Price should know. His association with Ferry goes back 20 years, back in the days when, fresh from Bradford School of Art and a scholarship to the Royal College of Art, ‘I went straight into Stirling Cooper, which wasn’t happening at all then, with Jane Whiteside and we made Stirling Cooper. I did menswear, she did womenswear. It was very successful.’ Price then opened Plaza, the cheap chic outlet, but it was his shop near World’s End, under his own name, that carried the form-fitting, theatrical fantasies for which he is famous today- divinely desirable constructions for shapely sirens, made up in satin, taffeta, velvet, lame, all drop-dead visions of the peerless party dress. The shop itself was an exercise in pure stylistics.
'It was ahead of its time,' says Price. 'It was the new uncluttered way of presenting clothes which is now standard, but then people would say “Where’s the stock?”. Clothes were presented as an art form, plus passers-by didn’t know if it was a sex shop or a betting shop. It had great lighting - everybody looked fabulous.'
We’re back to Glamour again. 'It’s the shows I do,' smiles Price. 'I always use all the girls who are going out with all the guys and most of the audience at my shows are boys anyway, who whoop and whistle throughout. I’m the only designer who gets the place full of guys who want to watch what I can do with girls, because what I do is a man’s ideal of women’s clothes. They’re clothes that men would choose to wear if they were women. I have a lot of straight male friends and I listen to their sexual scenarios and what exactly is going on in their minds.' Price laughs mischievously. 'I don’t think many women designers know about that and a lot of men don’t actually speak about it but I can get it out of them.'

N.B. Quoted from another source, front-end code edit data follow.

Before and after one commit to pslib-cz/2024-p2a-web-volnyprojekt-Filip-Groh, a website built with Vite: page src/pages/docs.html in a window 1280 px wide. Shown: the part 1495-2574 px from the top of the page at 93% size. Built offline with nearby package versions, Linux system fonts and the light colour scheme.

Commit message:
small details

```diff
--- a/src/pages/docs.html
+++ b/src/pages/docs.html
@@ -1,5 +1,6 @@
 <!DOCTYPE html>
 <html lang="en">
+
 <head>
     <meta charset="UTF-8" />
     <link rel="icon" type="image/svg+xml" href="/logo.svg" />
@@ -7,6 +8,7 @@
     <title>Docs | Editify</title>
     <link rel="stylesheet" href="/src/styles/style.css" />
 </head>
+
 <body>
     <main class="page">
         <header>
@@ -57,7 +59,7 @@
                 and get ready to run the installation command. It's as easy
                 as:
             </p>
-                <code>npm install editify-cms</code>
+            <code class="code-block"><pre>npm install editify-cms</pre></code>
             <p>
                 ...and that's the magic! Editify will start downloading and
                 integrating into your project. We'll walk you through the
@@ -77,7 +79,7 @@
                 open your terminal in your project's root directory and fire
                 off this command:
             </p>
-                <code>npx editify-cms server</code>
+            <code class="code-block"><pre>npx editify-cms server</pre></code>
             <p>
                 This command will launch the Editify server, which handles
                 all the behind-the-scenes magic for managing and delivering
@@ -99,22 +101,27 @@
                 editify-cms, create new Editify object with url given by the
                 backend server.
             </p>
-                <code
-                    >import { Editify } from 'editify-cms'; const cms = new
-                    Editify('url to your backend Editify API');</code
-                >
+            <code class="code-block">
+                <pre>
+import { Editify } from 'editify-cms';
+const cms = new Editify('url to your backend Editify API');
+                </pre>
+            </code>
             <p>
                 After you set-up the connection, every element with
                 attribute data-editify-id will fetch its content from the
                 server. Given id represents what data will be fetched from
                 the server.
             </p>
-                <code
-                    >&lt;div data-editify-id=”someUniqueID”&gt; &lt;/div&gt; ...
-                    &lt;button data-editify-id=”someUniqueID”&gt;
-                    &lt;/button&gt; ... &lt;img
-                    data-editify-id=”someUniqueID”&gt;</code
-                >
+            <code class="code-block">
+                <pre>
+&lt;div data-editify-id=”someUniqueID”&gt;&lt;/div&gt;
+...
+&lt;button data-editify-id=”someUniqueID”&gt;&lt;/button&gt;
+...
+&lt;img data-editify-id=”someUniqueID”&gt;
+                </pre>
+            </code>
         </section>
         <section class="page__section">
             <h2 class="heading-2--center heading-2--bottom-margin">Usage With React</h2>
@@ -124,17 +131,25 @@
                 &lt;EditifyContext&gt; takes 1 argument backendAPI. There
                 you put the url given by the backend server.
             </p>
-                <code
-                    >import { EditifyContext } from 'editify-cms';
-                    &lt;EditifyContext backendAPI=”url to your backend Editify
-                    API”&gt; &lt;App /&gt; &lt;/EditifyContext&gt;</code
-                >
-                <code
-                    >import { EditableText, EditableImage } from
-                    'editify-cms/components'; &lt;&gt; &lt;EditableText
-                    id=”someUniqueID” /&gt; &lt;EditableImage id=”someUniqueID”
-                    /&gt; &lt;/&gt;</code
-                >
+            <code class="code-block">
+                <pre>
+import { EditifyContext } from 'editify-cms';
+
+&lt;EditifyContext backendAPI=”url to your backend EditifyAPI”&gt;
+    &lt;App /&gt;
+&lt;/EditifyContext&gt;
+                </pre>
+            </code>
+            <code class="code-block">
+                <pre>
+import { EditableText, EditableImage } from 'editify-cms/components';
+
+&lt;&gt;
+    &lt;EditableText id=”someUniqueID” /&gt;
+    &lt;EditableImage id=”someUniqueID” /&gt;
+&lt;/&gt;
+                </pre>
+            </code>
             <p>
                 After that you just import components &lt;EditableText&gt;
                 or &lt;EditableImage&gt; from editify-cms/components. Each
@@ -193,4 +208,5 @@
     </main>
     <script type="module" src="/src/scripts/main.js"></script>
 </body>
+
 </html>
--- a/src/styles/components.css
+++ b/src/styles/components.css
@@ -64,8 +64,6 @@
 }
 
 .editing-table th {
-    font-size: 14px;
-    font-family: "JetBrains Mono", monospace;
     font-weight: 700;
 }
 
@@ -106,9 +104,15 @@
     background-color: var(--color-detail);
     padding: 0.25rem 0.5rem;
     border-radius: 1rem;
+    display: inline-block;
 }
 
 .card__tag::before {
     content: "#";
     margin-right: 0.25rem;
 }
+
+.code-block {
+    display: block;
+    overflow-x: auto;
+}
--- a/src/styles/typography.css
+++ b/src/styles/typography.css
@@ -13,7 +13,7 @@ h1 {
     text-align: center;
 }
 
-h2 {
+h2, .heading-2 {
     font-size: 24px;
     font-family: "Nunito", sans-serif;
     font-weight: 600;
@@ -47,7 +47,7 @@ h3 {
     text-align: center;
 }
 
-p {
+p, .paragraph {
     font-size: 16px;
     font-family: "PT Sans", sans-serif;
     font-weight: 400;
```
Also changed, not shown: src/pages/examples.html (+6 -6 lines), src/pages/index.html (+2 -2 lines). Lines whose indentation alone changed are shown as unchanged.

'There’s still an enormous rift between the male and female psyches - of what the sexes require of each other - and there doesn’t seem to be much of a bridge between them but I can make a bridge and they come to watch the shows to cross over that bridge. You should see the smiling faces on the men looking at my clothes. They grin, watching their dreams come true.'
Price has dressed most of the world’s dream women - Naomi Campbell, Tatjana Patitz, Jerry Hall, Marie Helvin, Yasmin Le Bon, Lucy Ferry - as well as designing for the organisers of the current London fave venue, Kinky Gerlinky. 'I’ve dressed royalty, yes, but we’re not allowed to mention that, and I dress a lot of those LA girls - Anjelica Huston, Melanie Griffith, Cher, Diana Ross buys a lot of my stuff. I’ve dressed just about everybody. They’ve all come to me at some point or another.'
One name is conspicuously absent from Price’s list. 'Ah yes, Madonna,' he drawls. 'That’s the one who hasn’t'. Surprising really, as Madonna would be perfect for Price’s aggressive, sexy elegance. What is his ideal? 'I love those Olympian women with big shoulders and long bodies.’ Maybe Madonna is too tiny for his clothes then? 'No, no, no!' says Price. 'Please! Her ego! Let’s talk about her ego! It’s monumental. That’s what I’d be designing for.'
Originally published in Time Out, 18 December-1 January 1992